Action item |
Using the data below, please return every line exactly as given.

Exercise data |
........

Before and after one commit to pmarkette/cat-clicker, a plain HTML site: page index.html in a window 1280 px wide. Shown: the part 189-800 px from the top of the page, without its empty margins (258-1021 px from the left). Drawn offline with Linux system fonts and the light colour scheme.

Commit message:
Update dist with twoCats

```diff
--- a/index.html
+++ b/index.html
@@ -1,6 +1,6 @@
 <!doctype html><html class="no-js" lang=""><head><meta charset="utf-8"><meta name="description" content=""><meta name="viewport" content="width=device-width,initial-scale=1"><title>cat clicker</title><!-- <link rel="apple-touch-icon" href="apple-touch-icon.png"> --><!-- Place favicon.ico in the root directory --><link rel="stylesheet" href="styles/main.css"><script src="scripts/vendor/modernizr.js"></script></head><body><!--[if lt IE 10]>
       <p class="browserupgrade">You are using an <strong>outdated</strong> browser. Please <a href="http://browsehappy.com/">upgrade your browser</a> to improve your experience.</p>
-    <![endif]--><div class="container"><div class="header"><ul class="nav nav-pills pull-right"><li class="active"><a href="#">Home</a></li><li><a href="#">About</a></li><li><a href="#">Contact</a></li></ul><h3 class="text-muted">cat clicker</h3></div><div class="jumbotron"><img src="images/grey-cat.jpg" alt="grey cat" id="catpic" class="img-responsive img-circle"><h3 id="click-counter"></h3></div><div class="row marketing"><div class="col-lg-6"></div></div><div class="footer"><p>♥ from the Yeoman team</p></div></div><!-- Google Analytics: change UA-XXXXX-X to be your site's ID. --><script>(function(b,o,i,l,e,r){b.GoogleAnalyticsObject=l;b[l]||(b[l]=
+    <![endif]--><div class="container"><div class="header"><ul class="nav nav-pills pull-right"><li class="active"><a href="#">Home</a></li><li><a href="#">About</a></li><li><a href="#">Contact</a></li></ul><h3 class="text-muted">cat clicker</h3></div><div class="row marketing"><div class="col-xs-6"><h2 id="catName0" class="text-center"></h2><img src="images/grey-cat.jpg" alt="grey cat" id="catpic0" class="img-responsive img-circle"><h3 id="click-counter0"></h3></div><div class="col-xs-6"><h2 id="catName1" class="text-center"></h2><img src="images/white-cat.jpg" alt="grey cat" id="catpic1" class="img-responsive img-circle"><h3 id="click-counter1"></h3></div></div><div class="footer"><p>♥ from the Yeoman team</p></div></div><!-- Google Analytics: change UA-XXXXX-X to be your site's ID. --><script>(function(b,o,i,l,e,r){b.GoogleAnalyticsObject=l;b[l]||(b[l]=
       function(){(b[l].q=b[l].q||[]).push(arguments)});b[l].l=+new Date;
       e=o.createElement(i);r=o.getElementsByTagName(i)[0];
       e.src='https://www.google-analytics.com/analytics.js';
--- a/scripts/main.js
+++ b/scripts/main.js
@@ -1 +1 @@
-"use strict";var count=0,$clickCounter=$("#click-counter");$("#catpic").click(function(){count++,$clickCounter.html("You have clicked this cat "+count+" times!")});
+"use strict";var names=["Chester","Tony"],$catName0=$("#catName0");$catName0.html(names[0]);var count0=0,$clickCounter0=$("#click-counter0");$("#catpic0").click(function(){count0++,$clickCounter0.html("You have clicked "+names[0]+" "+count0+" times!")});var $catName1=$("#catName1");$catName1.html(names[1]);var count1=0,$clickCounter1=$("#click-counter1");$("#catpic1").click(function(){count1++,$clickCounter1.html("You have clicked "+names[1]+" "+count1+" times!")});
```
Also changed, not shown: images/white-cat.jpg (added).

........

Problem solution |
Before and after one commit to pmarkette/cat-clicker, a plain HTML site: page index.html in a window 1280 px wide. Shown: the part 189-800 px from the top of the page, without its empty margins (258-1021 px from the left). Drawn offline with Linux system fonts and the light colour scheme.

Commit message:
Update dist with twoCats

```diff
--- a/index.html
+++ b/index.html
@@ -1,6 +1,6 @@
 <!doctype html><html class="no-js" lang=""><head><meta charset="utf-8"><meta name="description" content=""><meta name="viewport" content="width=device-width,initial-scale=1"><title>cat clicker</title><!-- <link rel="apple-touch-icon" href="apple-touch-icon.png"> --><!-- Place favicon.ico in the root directory --><link rel="stylesheet" href="styles/main.css"><script src="scripts/vendor/modernizr.js"></script></head><body><!--[if lt IE 10]>
       <p class="browserupgrade">You are using an <strong>outdated</strong> browser. Please <a href="http://browsehappy.com/">upgrade your browser</a> to improve your experience.</p>
-    <![endif]--><div class="container"><div class="header"><ul class="nav nav-pills pull-right"><li class="active"><a href="#">Home</a></li><li><a href="#">About</a></li><li><a href="#">Contact</a></li></ul><h3 class="text-muted">cat clicker</h3></div><div class="jumbotron"><img src="images/grey-cat.jpg" alt="grey cat" id="catpic" class="img-responsive img-circle"><h3 id="click-counter"></h3></div><div class="row marketing"><div class="col-lg-6"></div></div><div class="footer"><p>♥ from the Yeoman team</p></div></div><!-- Google Analytics: change UA-XXXXX-X to be your site's ID. --><script>(function(b,o,i,l,e,r){b.GoogleAnalyticsObject=l;b[l]||(b[l]=
+    <![endif]--><div class="container"><div class="header"><ul class="nav nav-pills pull-right"><li class="active"><a href="#">Home</a></li><li><a href="#">About</a></li><li><a href="#">Contact</a></li></ul><h3 class="text-muted">cat clicker</h3></div><div class="row marketing"><div class="col-xs-6"><h2 id="catName0" class="text-center"></h2><img src="images/grey-cat.jpg" alt="grey cat" id="catpic0" class="img-responsive img-circle"><h3 id="click-counter0"></h3></div><div class="col-xs-6"><h2 id="catName1" class="text-center"></h2><img src="images/white-cat.jpg" alt="grey cat" id="catpic1" class="img-responsive img-circle"><h3 id="click-counter1"></h3></div></div><div class="footer"><p>♥ from the Yeoman team</p></div></div><!-- Google Analytics: change UA-XXXXX-X to be your site's ID. --><script>(function(b,o,i,l,e,r){b.GoogleAnalyticsObject=l;b[l]||(b[l]=
       function(){(b[l].q=b[l].q||[]).push(arguments)});b[l].l=+new Date;
       e=o.createElement(i);r=o.getElementsByTagName(i)[0];
       e.src='https://www.google-analytics.com/analytics.js';
--- a/scripts/main.js
+++ b/scripts/main.js
@@ -1 +1 @@
-"use strict";var count=0,$clickCounter=$("#click-counter");$("#catpic").click(function(){count++,$clickCounter.html("You have clicked this cat "+count+" times!")});
+"use strict";var names=["Chester","Tony"],$catName0=$("#catName0");$catName0.html(names[0]);var count0=0,$clickCounter0=$("#click-counter0");$("#catpic0").click(function(){count0++,$clickCounter0.html("You have clicked "+names[0]+" "+count0+" times!")});var $catName1=$("#catName1");$catName1.html(names[1]);var count1=0,$clickCounter1=$("#click-counter1");$("#catpic1").click(function(){count1++,$clickCounter1.html("You have clicked "+names[1]+" "+count1+" times!")});
```
Also changed, not shown: images/white-cat.jpg (added).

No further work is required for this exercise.